p.497was, by treachery and deceit, slain by Mac Quillin (i.e. Johnock), who was on bonaght with him. It was for a bribe that Mac Quillin did this.
Twenty tuns of wine were washed ashore in Magh-Cedne.
The castle of Sligo was erected by the Red Earl.
Felim, the son of Hugh, son of Owen O'Conor, assumed the place of his father.
Cormac O'Flanagan, Chief of Tuathratha, was slain by Henry Mac Gillafinnen, Chief of Muintir Feódacháin.
Magrath Maguire, Tanist of Fermanagh, and Donn Mac Gilla-Michil, Chief of Clann-Conghaile, were burned by Roolv Mac Mahon.
THE AGE OF CHRIST, 1311. The Age of Christ, one thousand three hundred eleven.
Donnell O'Rourke, Lord of Breifny, died.
A great depredation was committed in Connaught by the Clann-Murtough O'Conor, on which occasion Gilchreest, son of Maurice, who was son of Donough Mac Dermot; Hugh, son of Cormac, son of Donough, son of Tomaltagh Mac Dermot; William Mac Giolla-Arraith; and many others besides, were slain by them.
A great army was led by William Burke into Munster, against Clarus De Clare, and a battle was fought, in which Clarus was defeated. William Burke pursued the routed enemy with great bravery, until the people of Clarus closed around him, and took him prisoner. He was, however, victorious in the battle.
Teige O'Hanly was slain by Jordan de Exeter.
A great war broke out in Thomond. Donough Mac Namara and his adherents (i.e. the inhabitants of the cantred of Hy-Caisin) gave battle to O'Brien and the men of Munster; but Mac Namara was defeated, and he himself and Donnell O'Grady, Lord of Kinel-Dungaile, were slain on the battle field; and both armies suffered immense slaughter.

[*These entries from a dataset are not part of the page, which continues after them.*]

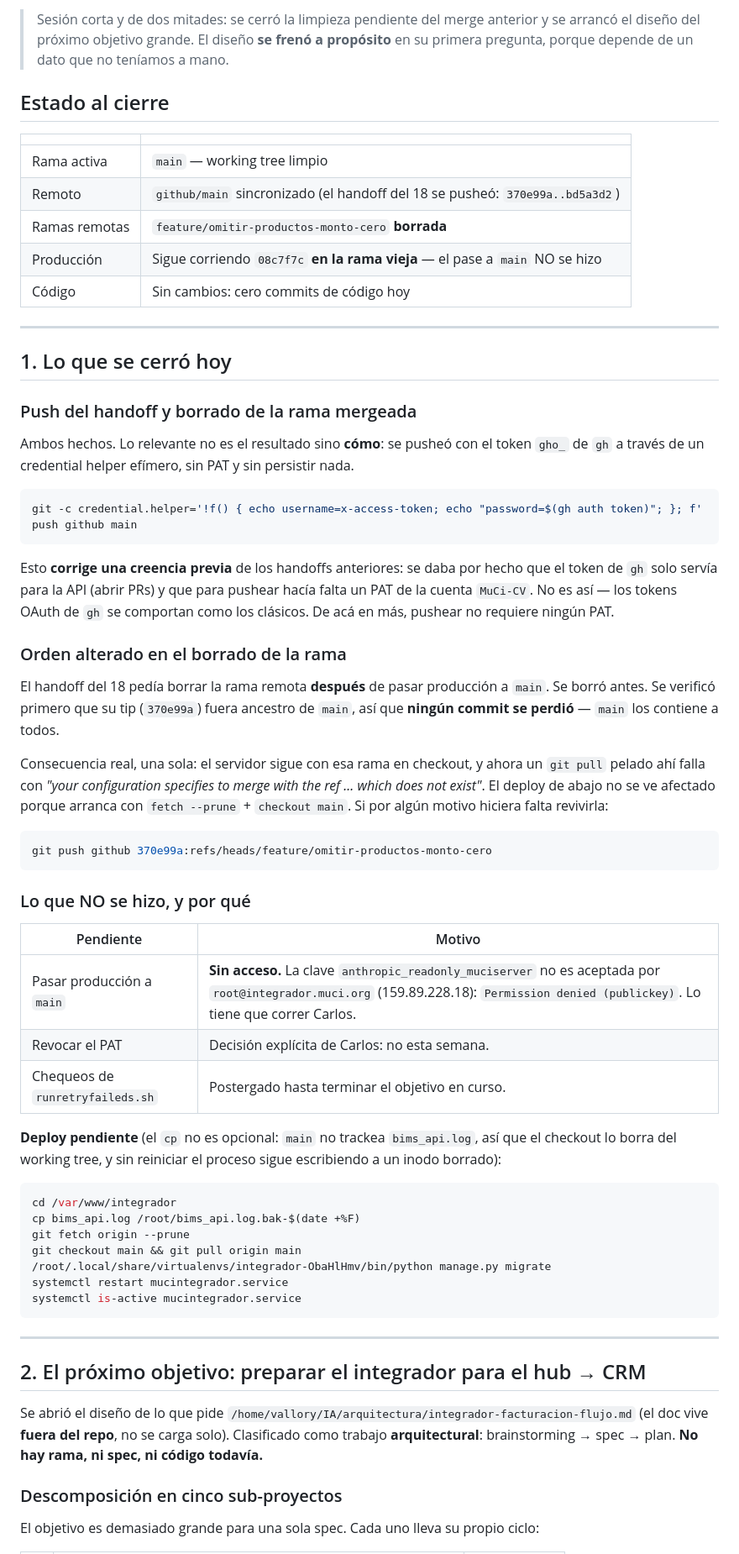
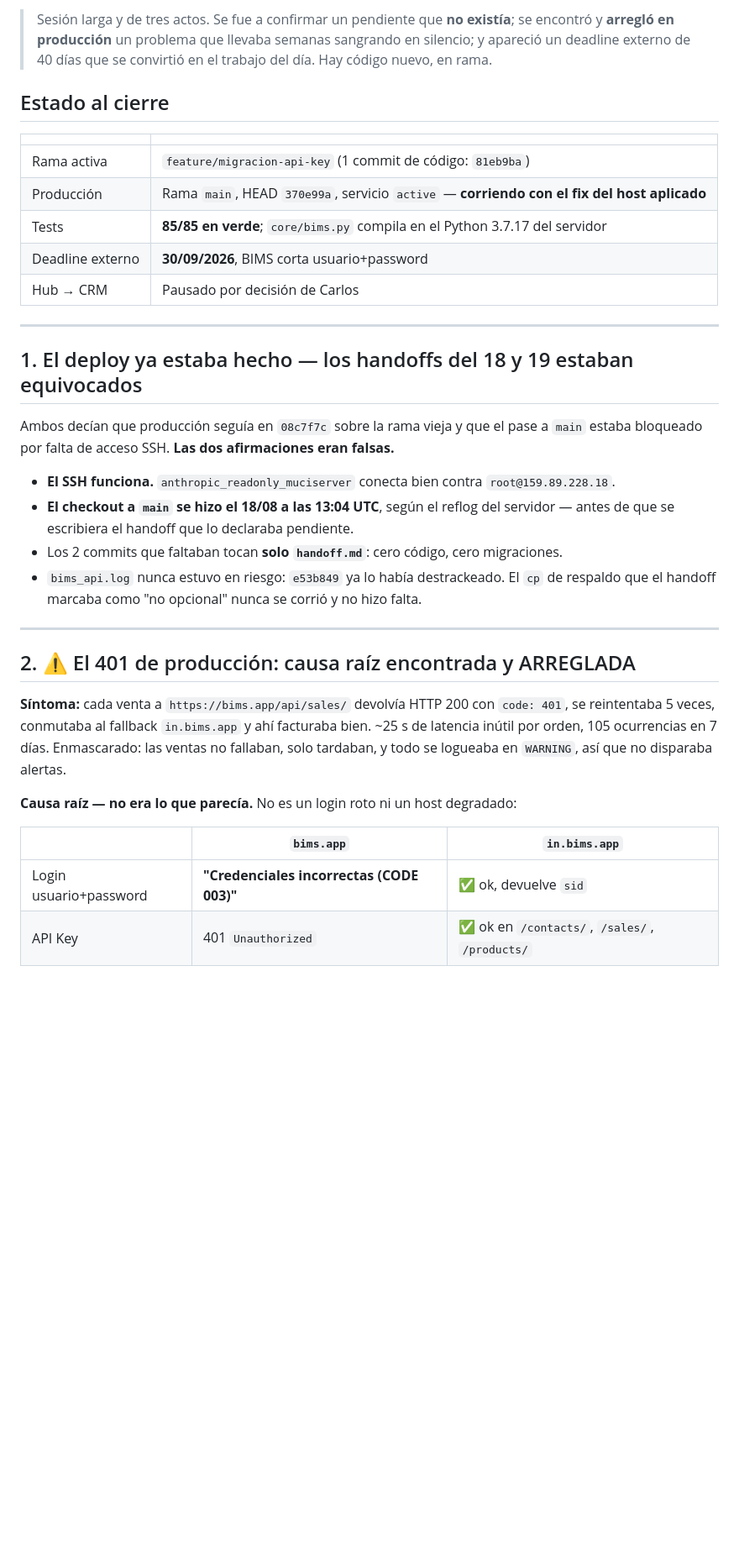
Before and after one commit to MuCi-CV/integrador-facturacion-electronica, a Markdown page: handoff.md, the part around one of its changes. Shown at 84% size. Drawn GitHub-style; blank space fills up the shorter version.

````diff
--- a/handoff.md
+++ b/handoff.md
@@ -2,81 +2,45 @@
 
-> Sesión corta y de dos mitades: se cerró la limpieza pendiente del merge anterior y se arrancó
-> el diseño del próximo objetivo grande. El diseño **se frenó a propósito** en su primera
-> pregunta, porque depende de un dato que no teníamos a mano.
+> Sesión larga y de tres actos. Se fue a confirmar un pendiente que **no existía**; se encontró y
+> **arregló en producción** un problema que llevaba semanas sangrando en silencio; y apareció un
+> deadline externo de 40 días que se convirtió en el trabajo del día. Hay código nuevo, en rama.
 
 ## Estado al cierre
 
 | | |
 |---|---|
-| Rama activa | `main` — working tree limpio |
-| Remoto | `github/main` sincronizado (el handoff del 18 se pusheó: `370e99a..bd5a3d2`) |
-| Ramas remotas | `feature/omitir-productos-monto-cero` **borrada** |
-| Producción | Sigue corriendo `08c7f7c` **en la rama vieja** — el pase a `main` NO se hizo |
-| Código | Sin cambios: cero commits de código hoy |
+| Rama activa | `feature/migracion-api-key` (1 commit de código: `81eb9ba`) |
+| Producción | Rama `main`, HEAD `370e99a`, servicio `active` — **corriendo con el fix del host aplicado** |
+| Tests | **85/85 en verde**; `core/bims.py` compila en el Python 3.7.17 del servidor |
+| Deadline externo | **30/09/2026**, BIMS corta usuario+password |
+| Hub → CRM | Pausado por decisión de Carlos |
 
 ---
 
-## 1. Lo que se cerró hoy
+## 1. El deploy ya estaba hecho — los handoffs del 18 y 19 estaban equivocados
 
-### Push del handoff y borrado de la rama mergeada
+Ambos decían que producción seguía en `08c7f7c` sobre la rama vieja y que el pase a `main` estaba
+bloqueado por falta de acceso SSH. **Las dos afirmaciones eran falsas.**
 
-Ambos hechos. Lo relevante no es el resultado sino **cómo**: se pusheó con el token `gho_` de
-`gh` a través de un credential helper efímero, sin PAT y sin persistir nada.
-
-```bash
-git -c credential.helper='!f() { echo username=x-access-token; echo "password=$(gh auth token)"; }; f' push github main
-```
-
-Esto **corrige una creencia previa** de los handoffs anteriores: se daba por hecho que el token de
-`gh` solo servía para la API (abrir PRs) y que para pushear hacía falta un PAT de la cuenta
-`MuCi-CV`. No es así — los tokens OAuth de `gh` se comportan como los clásicos. De acá en más,
-pushear no requiere ningún PAT.
-
-### Orden alterado en el borrado de la rama
-
-El handoff del 18 pedía borrar la rama remota **después** de pasar producción a `main`. Se borró
-antes. Se verificó primero que su tip (`370e99a`) fuera ancestro de `main`, así que **ningún commit
-se perdió** — `main` los contiene a todos.
-
-Consecuencia real, una sola: el servidor sigue con esa rama en checkout, y ahora un `git pull`
-pelado ahí falla con *"your configuration specifies to merge with the ref ... which does not
-exist"*. El deploy de abajo no se ve afectado porque arranca con `fetch --prune` + `checkout main`.
-Si por algún motivo hiciera falta revivirla:
-
-```bash
-git push github 370e99a:refs/heads/feature/omitir-productos-monto-cero
-```
-
-### Lo que NO se hizo, y por qué
-
-| Pendiente | Motivo |
-|---|---|
-| Pasar producción a `main` | **Sin acceso.** La clave `anthropic_readonly_muciserver` no es aceptada por `root@integrador.muci.org` (159.89.228.18): `Permission denied (publickey)`. Lo tiene que correr Carlos. |
-| Revocar el PAT | Decisión explícita de Carlos: no esta semana. |
-| Chequeos de `runretryfaileds.sh` | Postergado hasta terminar el objetivo en curso. |
-
-**Deploy pendiente** (el `cp` no es opcional: `main` no trackea `bims_api.log`, así que el checkout
-lo borra del working tree, y sin reiniciar el proceso sigue escribiendo a un inodo borrado):
-
-```bash
-cd /var/www/integrador
-cp bims_api.log /root/bims_api.log.bak-$(date +%F)
-git fetch origin --prune
-git checkout main && git pull origin main
-/root/.local/share/virtualenvs/integrador-ObaHlHmv/bin/python manage.py migrate
-systemctl restart mucintegrador.service
-systemctl is-active mucintegrador.service
-```
+- **El SSH funciona.** `anthropic_readonly_muciserver` conecta bien contra `root@159.89.228.18`.
+- **El checkout a `main` se hizo el 18/08 a las 13:04 UTC**, según el reflog del servidor — antes de
+  que se escribiera el handoff que lo declaraba pendiente.
+- Los 2 commits que faltaban tocan **solo `handoff.md`**: cero código, cero migraciones.
+- `bims_api.log` nunca estuvo en riesgo: `e53b849` ya lo había destrackeado. El `cp` de respaldo que
+  el handoff marcaba como "no opcional" nunca se corrió y no hizo falta.
 
 ---
 
-## 2. El próximo objetivo: preparar el integrador para el hub → CRM
+## 2. ⚠️ El 401 de producción: causa raíz encontrada y ARREGLADA
 
-Se abrió el diseño de lo que pide `/home/vallory/IA/arquitectura/integrador-facturacion-flujo.md`
-(el doc vive **fuera del repo**, no se carga solo). Clasificado como trabajo **arquitectural**:
-brainstorming → spec → plan. **No hay rama, ni spec, ni código todavía.**
+**Síntoma:** cada venta a `https://bims.app/api/sales/` devolvía HTTP 200 con `code: 401`, se
+reintentaba 5 veces, conmutaba al fallback `in.bims.app` y ahí facturaba bien. ~25 s de latencia
+inútil por orden, 105 ocurrencias en 7 días. Enmascarado: las ventas no fallaban, solo tardaban, y
+todo se logueaba en `WARNING`, así que no disparaba alertas.
 
-### Descomposición en cinco sub-proyectos
+**Causa raíz — no era lo que parecía.** No es un login roto ni un host degradado:
 
-El objetivo es demasiado grande para una sola spec. Cada uno lleva su propio ciclo:
+| | `bims.app` | `in.bims.app` |
+|---|---|---|
+| Login usuario+password | **"Credenciales incorrectas (CODE 003)"** | ✅ ok, devuelve `sid` |
+| API Key | 401 `Unauthorized` | ✅ ok en `/contacts/`, `/sales/`, `/products/` |
 
````
Also changed, not shown: other parts of handoff.md (+98 -52 lines).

Donough O'Brien, King of Munster, and a materies for a monarch of Ireland for his hospitality and achievements, was treacherously slain by Murrough, son of Mahon O'Brien; and Murtough was elected in his place.
Loughlin Reagh O'Dea was slain by Mahon, the son of Donnell Connaghtagh O'Brien.
Johnock Mac Quillin slew Gruidelach at Ballytoberbride, where he himself was immediately after killed, in revenge of it; and it was with the same short axe with which he had killed Hugh Breifneach O'Conor that he was killed himself.
A depredation was committed by Felim O'Conor, King of Connaught, upon the Clann Murtough, on the border of Magh Cedne, where Melaghlin, son of Conor, popularly called Ceann an Medhil, and many others, were slain.
Dermot Cleireach O'Brien died.
Donnell O'Beirne, Chief of Tir Briuin, and Gilla Isa O'Daly, an ollav in poetry, died.